Death of a Salesman written by Arthur Miller is an anatomy of the American dream. American dream as portrayed by American government is success for all who ever excels but Willy Lowman, the protagonist of the play fails to achieve that success in the course of the play. Willy Lowman struggles and tries to achieve success through his set principles and rules but he is unable to gain that success and his failure comes to the forefront at the end of the play. The reality of American dream in actuality is exposed in the play with the representation of the character of Willy Lowman.
The character of Willy Lowman follows certain principles, which he has designed for himself by following certain other characters such as Dave Singleman and Ben but here he is unable to analyze the changing society. These characters are his ideals as they have succeeded and gained material accomplishment (Abbolson 1999). Ben, Willy’s brother gained material success by owning forestlands and diamond mine. According to Willy, Ben was rewarded and so should he but he has mistakenly not realized the changing society in which, he lives. Dave Singleman like Willy was a salesman but for him, the society was in a different state and was quite accommodative. According to Bigsby (1984), the society of Dave Singleman contained societal associations and affection. Because of his being a well-known personality, he was facilitated with loyalty, aid and love from the surrounded society. Considering Singleman as his model who succeeded in the same society, Willy declines Ben’s offer to work in Alaska. Willy also regards Singleman’s funeral as a model as he says: “When he died hundreds of salesman and buyers were at his funeral” (63).
The notion of “American Dream” or “Success myth” is significant considering the dreams of Willy Lowman. According to Bigsby (1984), it is generally believed as an American myth that any person who is hard working and wishes to have a comfortable life and material accomplishment can get it with his own struggle and devotion. Willy is unable to understand the society and its needs and also he is unable to comprehend the transformation that is required for a business world. He sticks strictly to his set principles such as his principles of keeping personality as a source of attraction, being well liked and so on and his set principles stand in difference to people who have succeeded to a limited extent. His conviction that “Personality wins the day” can be placed in disparity with Charley’s view that “All you have is what you can sell”. Willy has induced himself that to accomplish something in the corporate world one is to be “Well liked”. He preaches his sons about his false principles as well such as: “Be liked and you will never want” (26).
Willy gives utmost importance to material wealth and for him, all dreams can be met with material wealth only. For Willy, a person can only be categorized as successful and accomplished if he has gained material wealth successfully. Without material wealth, no one can be successful in Willy’s idea of success. According to Lawrence (1983), American dream stands as a myth that promises happiness by means of material accomplishments that is quite superficial in its meaning and Willy Lowman is only a representative of a person who thinks of fulfilling this dream and gaining happiness.
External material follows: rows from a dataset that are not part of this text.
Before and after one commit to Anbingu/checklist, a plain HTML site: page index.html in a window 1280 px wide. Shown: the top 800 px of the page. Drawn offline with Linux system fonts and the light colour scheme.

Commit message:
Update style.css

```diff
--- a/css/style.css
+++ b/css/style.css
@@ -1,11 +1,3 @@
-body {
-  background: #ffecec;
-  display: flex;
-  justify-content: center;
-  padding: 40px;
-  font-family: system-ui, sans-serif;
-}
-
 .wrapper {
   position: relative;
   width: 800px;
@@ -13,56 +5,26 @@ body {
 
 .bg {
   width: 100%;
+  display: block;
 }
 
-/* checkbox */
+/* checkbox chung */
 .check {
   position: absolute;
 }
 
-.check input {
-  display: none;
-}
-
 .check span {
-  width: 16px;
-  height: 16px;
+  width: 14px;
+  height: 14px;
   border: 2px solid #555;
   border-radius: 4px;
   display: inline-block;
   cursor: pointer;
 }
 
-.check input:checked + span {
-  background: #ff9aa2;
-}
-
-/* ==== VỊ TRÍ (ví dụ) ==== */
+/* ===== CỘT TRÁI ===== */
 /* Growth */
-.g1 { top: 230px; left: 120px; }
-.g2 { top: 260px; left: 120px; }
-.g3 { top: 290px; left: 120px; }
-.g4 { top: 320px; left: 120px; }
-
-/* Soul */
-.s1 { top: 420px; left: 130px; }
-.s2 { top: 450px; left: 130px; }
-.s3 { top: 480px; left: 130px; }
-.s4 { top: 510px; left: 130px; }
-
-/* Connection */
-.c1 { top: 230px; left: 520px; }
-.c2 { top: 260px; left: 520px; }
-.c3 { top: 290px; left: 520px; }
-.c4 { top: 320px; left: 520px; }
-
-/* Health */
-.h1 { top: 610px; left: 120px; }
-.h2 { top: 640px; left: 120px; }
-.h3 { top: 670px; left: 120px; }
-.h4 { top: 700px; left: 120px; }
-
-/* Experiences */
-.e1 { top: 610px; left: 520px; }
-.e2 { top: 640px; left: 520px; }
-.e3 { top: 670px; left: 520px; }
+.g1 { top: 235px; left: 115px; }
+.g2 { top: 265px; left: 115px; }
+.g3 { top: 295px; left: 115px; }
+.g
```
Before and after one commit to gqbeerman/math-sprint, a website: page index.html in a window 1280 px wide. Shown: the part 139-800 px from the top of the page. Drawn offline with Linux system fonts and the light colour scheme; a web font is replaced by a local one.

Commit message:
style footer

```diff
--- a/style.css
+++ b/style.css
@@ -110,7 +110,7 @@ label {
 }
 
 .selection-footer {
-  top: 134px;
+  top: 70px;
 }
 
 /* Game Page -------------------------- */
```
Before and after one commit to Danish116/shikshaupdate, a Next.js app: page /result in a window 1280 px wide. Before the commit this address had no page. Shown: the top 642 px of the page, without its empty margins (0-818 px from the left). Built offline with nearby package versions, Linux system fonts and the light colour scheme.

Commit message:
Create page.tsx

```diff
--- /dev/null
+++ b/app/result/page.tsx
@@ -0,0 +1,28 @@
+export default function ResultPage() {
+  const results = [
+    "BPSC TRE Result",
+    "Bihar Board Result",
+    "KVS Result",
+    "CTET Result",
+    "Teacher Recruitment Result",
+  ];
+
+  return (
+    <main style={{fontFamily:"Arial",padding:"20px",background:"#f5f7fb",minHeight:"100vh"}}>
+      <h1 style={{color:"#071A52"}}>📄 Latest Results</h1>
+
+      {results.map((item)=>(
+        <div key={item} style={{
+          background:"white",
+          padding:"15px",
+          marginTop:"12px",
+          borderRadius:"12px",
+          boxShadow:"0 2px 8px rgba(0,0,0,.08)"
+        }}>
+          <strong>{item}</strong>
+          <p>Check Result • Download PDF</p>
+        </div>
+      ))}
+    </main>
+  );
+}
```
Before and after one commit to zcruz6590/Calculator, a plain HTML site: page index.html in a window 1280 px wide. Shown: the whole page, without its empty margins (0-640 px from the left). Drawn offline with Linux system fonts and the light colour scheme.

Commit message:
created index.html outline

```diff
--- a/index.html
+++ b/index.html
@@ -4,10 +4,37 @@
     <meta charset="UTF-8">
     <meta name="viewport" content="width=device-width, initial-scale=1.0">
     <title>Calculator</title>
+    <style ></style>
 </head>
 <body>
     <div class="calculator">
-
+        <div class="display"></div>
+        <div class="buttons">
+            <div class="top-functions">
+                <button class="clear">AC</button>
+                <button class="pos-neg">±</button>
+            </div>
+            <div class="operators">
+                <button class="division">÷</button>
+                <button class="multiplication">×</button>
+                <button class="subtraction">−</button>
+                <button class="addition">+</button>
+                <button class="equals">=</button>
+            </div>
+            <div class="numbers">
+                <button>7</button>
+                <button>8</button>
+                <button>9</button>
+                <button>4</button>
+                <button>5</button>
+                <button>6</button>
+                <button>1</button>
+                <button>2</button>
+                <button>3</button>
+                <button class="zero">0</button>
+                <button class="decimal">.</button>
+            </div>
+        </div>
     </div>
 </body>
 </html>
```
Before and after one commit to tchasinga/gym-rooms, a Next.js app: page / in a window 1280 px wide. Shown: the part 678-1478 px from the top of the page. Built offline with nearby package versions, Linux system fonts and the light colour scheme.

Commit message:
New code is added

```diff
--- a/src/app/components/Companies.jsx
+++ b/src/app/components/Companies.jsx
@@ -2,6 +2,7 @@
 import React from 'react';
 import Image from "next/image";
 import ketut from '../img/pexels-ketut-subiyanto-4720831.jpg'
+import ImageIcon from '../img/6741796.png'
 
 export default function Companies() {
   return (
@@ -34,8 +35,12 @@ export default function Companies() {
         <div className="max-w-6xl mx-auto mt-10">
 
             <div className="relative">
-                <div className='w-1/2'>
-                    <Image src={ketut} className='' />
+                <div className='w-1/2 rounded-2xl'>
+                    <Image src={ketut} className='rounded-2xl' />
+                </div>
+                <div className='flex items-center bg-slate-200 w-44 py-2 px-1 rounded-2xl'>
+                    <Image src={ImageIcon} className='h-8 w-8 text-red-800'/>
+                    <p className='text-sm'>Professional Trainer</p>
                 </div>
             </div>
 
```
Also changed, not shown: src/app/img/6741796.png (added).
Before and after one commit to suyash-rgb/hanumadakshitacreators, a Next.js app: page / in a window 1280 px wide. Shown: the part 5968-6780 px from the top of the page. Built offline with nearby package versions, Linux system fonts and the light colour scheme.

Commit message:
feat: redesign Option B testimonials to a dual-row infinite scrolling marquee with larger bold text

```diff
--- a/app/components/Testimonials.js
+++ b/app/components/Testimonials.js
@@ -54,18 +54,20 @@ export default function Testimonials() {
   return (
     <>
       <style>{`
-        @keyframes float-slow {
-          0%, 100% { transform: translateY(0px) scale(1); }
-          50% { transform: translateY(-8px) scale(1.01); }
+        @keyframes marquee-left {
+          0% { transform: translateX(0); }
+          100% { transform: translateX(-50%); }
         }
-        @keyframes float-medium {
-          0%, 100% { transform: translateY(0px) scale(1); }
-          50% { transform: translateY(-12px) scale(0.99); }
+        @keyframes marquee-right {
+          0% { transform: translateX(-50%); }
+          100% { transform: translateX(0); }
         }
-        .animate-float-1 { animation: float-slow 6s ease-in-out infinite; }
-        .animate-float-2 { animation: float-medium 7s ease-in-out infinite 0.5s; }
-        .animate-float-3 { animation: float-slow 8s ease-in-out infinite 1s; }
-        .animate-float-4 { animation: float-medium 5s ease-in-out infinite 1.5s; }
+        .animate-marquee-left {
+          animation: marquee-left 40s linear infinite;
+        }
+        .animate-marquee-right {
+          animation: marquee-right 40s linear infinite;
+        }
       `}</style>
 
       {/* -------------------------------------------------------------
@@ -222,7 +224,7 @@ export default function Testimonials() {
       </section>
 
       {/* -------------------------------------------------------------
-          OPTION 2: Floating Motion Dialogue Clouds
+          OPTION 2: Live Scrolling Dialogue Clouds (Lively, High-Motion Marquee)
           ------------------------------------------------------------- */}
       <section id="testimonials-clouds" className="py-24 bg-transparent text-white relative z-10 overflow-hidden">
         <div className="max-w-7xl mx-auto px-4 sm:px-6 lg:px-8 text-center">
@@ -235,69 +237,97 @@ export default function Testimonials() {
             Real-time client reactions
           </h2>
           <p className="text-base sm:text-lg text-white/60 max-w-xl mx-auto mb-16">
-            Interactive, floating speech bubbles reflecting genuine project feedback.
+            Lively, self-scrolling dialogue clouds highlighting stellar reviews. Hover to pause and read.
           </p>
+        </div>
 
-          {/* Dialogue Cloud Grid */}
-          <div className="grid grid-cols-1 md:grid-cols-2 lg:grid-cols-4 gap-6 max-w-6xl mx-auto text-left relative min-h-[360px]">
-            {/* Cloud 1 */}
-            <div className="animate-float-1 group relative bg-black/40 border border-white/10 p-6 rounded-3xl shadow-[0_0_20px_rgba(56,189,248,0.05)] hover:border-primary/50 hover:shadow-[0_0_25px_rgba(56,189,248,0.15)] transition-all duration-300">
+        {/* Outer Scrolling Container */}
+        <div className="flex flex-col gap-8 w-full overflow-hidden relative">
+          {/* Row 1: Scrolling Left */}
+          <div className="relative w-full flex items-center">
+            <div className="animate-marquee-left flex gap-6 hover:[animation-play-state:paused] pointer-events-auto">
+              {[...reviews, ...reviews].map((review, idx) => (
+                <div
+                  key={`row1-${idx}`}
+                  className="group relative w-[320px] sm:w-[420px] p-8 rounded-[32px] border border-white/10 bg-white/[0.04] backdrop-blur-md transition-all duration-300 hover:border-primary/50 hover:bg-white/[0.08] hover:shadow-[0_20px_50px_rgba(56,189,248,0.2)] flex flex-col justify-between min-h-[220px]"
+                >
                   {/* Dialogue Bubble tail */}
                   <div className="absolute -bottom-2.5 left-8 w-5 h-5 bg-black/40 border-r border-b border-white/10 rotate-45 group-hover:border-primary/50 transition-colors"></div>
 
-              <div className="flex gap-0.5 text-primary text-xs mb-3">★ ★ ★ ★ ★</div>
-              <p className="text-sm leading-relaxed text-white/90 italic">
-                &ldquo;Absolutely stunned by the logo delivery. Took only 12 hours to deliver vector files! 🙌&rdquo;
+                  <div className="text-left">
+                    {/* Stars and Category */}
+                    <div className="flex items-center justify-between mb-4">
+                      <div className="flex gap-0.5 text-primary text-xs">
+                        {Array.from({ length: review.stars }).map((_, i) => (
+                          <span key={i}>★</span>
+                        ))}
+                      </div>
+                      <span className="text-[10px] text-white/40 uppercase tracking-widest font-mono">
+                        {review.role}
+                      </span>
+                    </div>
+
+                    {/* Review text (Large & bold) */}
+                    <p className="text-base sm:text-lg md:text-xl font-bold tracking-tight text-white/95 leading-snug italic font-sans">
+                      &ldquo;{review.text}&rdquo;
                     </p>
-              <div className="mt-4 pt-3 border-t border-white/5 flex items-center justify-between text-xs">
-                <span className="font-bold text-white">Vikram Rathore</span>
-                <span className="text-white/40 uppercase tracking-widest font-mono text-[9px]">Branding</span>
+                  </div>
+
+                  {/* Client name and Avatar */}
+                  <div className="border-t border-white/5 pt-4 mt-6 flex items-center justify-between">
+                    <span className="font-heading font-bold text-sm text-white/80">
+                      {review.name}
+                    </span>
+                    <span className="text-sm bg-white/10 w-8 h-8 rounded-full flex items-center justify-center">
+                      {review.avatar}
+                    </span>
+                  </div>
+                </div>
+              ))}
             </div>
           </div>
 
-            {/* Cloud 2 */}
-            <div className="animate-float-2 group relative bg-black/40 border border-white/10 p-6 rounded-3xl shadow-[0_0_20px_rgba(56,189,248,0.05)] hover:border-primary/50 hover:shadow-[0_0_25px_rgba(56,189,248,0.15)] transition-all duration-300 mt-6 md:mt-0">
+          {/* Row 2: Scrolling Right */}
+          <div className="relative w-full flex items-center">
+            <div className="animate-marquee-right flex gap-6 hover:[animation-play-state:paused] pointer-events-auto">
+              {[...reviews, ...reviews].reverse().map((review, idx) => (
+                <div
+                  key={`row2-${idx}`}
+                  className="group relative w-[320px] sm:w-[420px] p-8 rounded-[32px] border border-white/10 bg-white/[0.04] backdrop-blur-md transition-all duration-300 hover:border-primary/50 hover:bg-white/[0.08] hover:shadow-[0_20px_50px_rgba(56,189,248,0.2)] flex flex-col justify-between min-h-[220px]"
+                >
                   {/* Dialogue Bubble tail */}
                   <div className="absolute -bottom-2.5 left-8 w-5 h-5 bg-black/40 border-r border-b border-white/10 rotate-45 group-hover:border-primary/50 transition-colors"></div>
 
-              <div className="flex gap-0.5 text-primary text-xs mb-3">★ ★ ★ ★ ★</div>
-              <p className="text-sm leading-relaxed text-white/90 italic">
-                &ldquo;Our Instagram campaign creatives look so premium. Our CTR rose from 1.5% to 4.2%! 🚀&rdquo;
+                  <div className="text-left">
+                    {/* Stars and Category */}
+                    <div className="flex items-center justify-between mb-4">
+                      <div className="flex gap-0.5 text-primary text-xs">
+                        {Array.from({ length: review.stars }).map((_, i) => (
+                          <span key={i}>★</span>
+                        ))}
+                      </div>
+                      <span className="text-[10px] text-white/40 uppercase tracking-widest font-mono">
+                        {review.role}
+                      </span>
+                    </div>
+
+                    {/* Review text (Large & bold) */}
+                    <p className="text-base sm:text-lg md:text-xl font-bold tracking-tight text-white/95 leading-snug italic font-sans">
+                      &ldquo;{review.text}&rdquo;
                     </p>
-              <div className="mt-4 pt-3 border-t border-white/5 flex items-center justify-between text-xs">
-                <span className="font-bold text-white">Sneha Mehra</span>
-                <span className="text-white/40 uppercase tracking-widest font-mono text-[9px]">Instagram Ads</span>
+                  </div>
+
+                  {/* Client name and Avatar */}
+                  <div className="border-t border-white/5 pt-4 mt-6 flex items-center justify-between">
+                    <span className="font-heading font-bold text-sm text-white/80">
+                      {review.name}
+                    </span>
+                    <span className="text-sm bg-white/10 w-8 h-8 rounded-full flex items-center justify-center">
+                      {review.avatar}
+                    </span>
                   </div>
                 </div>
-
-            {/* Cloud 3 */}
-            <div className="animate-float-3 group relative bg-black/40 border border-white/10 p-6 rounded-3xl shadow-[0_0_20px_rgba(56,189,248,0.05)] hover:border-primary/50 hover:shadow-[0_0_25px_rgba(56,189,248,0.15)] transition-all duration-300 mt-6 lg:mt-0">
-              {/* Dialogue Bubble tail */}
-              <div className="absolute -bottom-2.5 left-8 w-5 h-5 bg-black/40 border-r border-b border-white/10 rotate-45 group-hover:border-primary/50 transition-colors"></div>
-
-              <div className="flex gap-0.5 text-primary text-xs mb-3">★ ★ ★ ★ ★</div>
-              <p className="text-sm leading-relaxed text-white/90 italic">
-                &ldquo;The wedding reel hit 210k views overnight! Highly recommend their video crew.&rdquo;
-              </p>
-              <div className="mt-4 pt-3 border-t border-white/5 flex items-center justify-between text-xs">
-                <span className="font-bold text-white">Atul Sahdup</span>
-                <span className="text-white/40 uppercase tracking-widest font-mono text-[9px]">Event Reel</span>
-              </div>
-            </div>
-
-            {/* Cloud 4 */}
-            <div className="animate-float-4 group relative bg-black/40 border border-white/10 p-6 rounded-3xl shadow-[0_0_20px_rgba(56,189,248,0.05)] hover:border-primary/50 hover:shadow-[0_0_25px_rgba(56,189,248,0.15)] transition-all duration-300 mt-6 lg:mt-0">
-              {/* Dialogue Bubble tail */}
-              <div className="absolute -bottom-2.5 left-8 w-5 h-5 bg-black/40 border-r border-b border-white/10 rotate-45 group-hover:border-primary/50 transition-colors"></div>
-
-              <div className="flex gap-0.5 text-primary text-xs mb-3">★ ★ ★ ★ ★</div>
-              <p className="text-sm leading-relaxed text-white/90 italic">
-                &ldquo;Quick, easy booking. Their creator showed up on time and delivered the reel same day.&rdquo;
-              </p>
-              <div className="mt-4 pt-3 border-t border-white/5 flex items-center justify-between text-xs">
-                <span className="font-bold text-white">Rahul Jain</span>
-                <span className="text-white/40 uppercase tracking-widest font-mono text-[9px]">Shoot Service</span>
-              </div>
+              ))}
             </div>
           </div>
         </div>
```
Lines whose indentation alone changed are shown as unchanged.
Ben gained material success only but there is no mentioning of the fact that Ben was otherwise happy as well. Dave Singleman gained material success and fame as well. However, Willy has wrong concept of success as for him, happiness is only when some wealth is there. Happiness only stands as an illusion as promised by the American dream (Abbolson 1999). By analyzing the character of Willy, Miller informs about the emptiness concealed in the myth of American dream. For a man connected with middle class, there is no American dream as it is only for the bounteous and affluent class of the society. For Willy, everything is material gains and happiness depends on wealth only that is a wrong conception.
The character of Willy Lowman shows the reality of American dream that promises to give happiness to everyone based on material success, which is quite untrue. It is an empty promise with no ground reality, as happiness cannot be gained with material wealth. Even the people who struggle gain material wealth in terms of success also fail showing the failure of the dream as a whole. Therefore, Death of a Salesman is an anatomy of American dream and shows the reality of American dream in depth through the representation of Willy Lowman, the main character of the play.
Abbolson, Susan C.W. “Understanding Death of a Salesman”. A casebook to Issues, Sources and Historical Documents. Westport: Greenwood press, 1999.
Bigsby, C.W.B. A Critical Introduction to 20th Century American Drama.Vol.2. Cambridge University Press, 1984.
Lawrence, Stephen A. “The Right Dream in Miller’s Death of a Salesman”. A Collection of Critical Essays. Ed. Helene Wickham Koon. New Jersey: Prentice-Hall, Inc., 1983.
Miller, Arthur. Death of a Salesman. New York: Viking Press, 1980.